Before-and-after change records
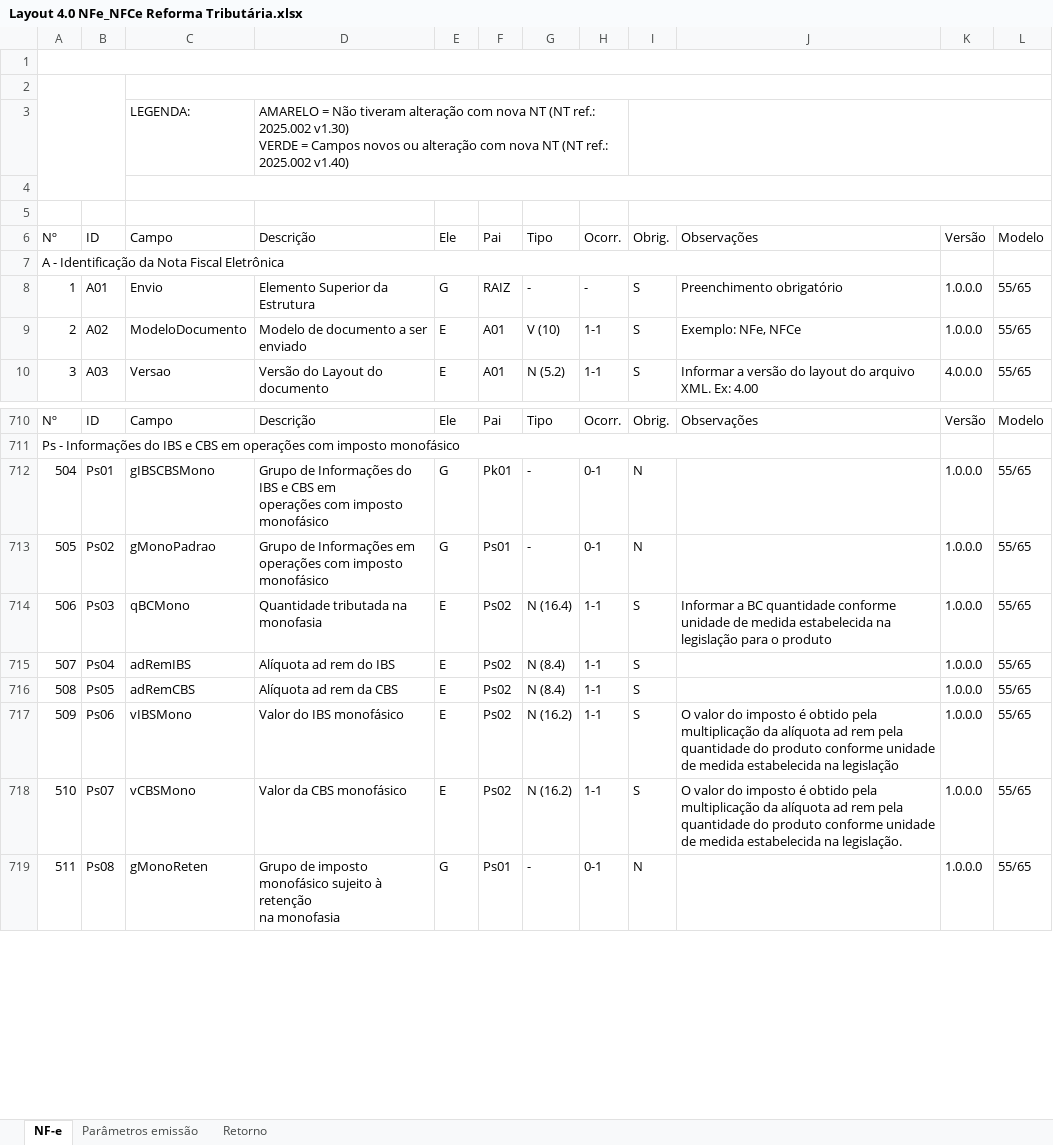
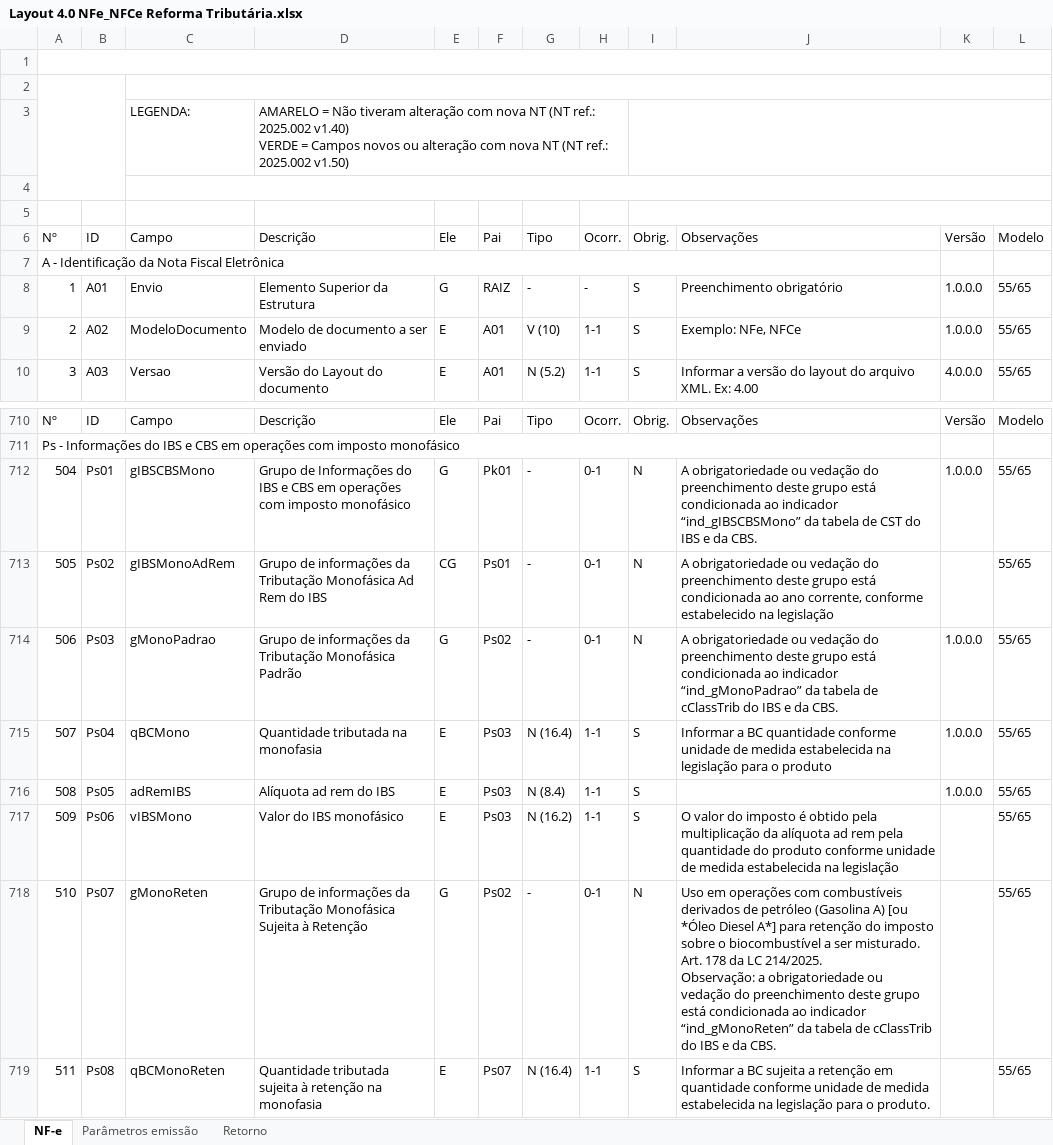
Before and after one commit to migrate-company/integracao-InvoiCy-BR, an Excel workbook: Layout Integração - Reforma Tributária/Layout 4.0 NFe_NFCe Reforma Tributária.xlsx, sheet NF-e, drawn as a sheet; only a part is shown, gaps mark what is left out; values as stored, in another font and other column widths than the file's, no cell formats; charts and pictures not drawn; removed rows and columns are numbered as before the commit, all else as after; ↵ is a line break in a cell; the diff covers the shown part only; the diff names each change by its address in the sheet, - before the commit and + after, or states it on an @@ line.

Commit message:
Alteração no layout

```diff
--- a/Layout Integração - Reforma Tributária/Layout 4.0 NFe_NFCe Reforma Tributária.xlsx (sheet NF-e)
+++ b/Layout Integração - Reforma Tributária/Layout 4.0 NFe_NFCe Reforma Tributária.xlsx (sheet NF-e)
-D3: …ref.: 2025.002 v1.30) ↵ VERDE = Campos novos ou alteração com nova NT (NT ref.: 2025.002 v1.40)
+D3: …ref.: 2025.002 v1.40) ↵ VERDE = Campos novos ou alteração com nova NT (NT ref.: 2025.002 v1.50)
-D712: …imposto monofásico
+D712: …imposto monofásico
-J712: (empty)
+J712: A obrigatoriedade ou vedação do preenchimento deste grupo está condicionada ao indicador “ind_gIBSCBSMono” da tabela de CST do IBS e da CBS.
-C713: gMonoPadrao
+C713: gIBSMonoAdRem
-D713: Grupo de Informações em ↵ operações com imposto monofásico
+D713: Grupo de informações da Tributação Monofásica Ad Rem do IBS
-E713: G
+E713: CG
-J713: (empty)
+J713: A obrigatoriedade ou vedação do preenchimento deste grupo está condicionada ao ano corrente, conforme estabelecido na legislação
-K713: 1.0.0.0
+K713: (empty)
-C714: qBCMono
+C714: gMonoPadrao
-D714: Quantidade tributada na monofasia
+D714: Grupo de informações da Tributação Monofásica Padrão
-E714: E
+E714: G
-G714: N (16.4)
+G714: -
-H714: 1-1
+H714: 0-1
-I714: S
+I714: N
-J714: Informar a BC quantidade conforme unidade de medida estabelecida na legislação para o produto
+J714: A obrigatoriedade ou vedação do preenchimento deste grupo está condicionada ao indicador “ind_gMonoPadrao” da tabela de cClassTrib do IBS e da CBS.
-C715: adRemIBS
+C715: qBCMono
-D715: Alíquota ad rem do IBS
+D715: Quantidade tributada na monofasia
-F715:F717: Ps02
+F715:F717: Ps03
-G715: N (8.4)
+G715: N (16.4)
-J715: (empty)
+J715: Informar a BC quantidade conforme unidade de medida estabelecida na legislação para o produto
-C716: adRemCBS
+C716: adRemIBS
-D716: Alíquota ad rem da CBS
+D716: Alíquota ad rem do IBS
-K717: 1.0.0.0
+K717: (empty)
-row 718: 510 | Ps07 | vCBSMono | Valor da CBS monofásico | E | Ps02 | N (16.2) | 1-1 | S | O valor do imposto é obtido pela multiplicação da alíquota ad rem pela quantidade do produto conforme unidade de medida estabelecida na legislação. | 1.0.0.0 | 55/65
@@ column A renumbered from row 718 down @@
-B718: Ps08
+B718: Ps07
-D718: Grupo de imposto monofásico sujeito à retenção ↵ na monofasia
+D718: Grupo de informações da Tributação Monofásica Sujeita à Retenção
-F718: Ps01
+F718: Ps02
-J718: (empty)
+J718: Uso em operações com combustíveis derivados de petróleo (Gasolina A) [ou *Óleo Diesel A*] para retenção do imposto sobre o biocombustível a ser misturado. Art. 178 da LC 214/2025. ↵ Observação: a obrigatoriedade ou vedação do preenchimento deste grupo está condicionada ao indicador “ind_gMonoReten” da tabela de cClassTrib do IBS e da CBS.
-K718: 1.0.0.0
+K718: (empty)
+row 719: 511 | Ps08 | qBCMonoReten | Quantidade tributada sujeita à retenção na monofasia | E | Ps07 | N (16.4) | 1-1 | S | Informar a BC sujeita a retenção em quantidade conforme unidade de medida estabelecida na legislação para o produto. |  | 55/65
```
Also changed, not shown: 39 added rows, 3 removed rows and 78 edited cells elsewhere in this sheet, cell formats, formulas that keep their value.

WHAT IS BEING ASKED: Report back every line of the entries in which "empty" occurs.

ANSWER SPACE:
-J712: (empty)
-J713: (empty)
+K713: (empty)
-J715: (empty)
+K717: (empty)
-J718: (empty)
+K718: (empty)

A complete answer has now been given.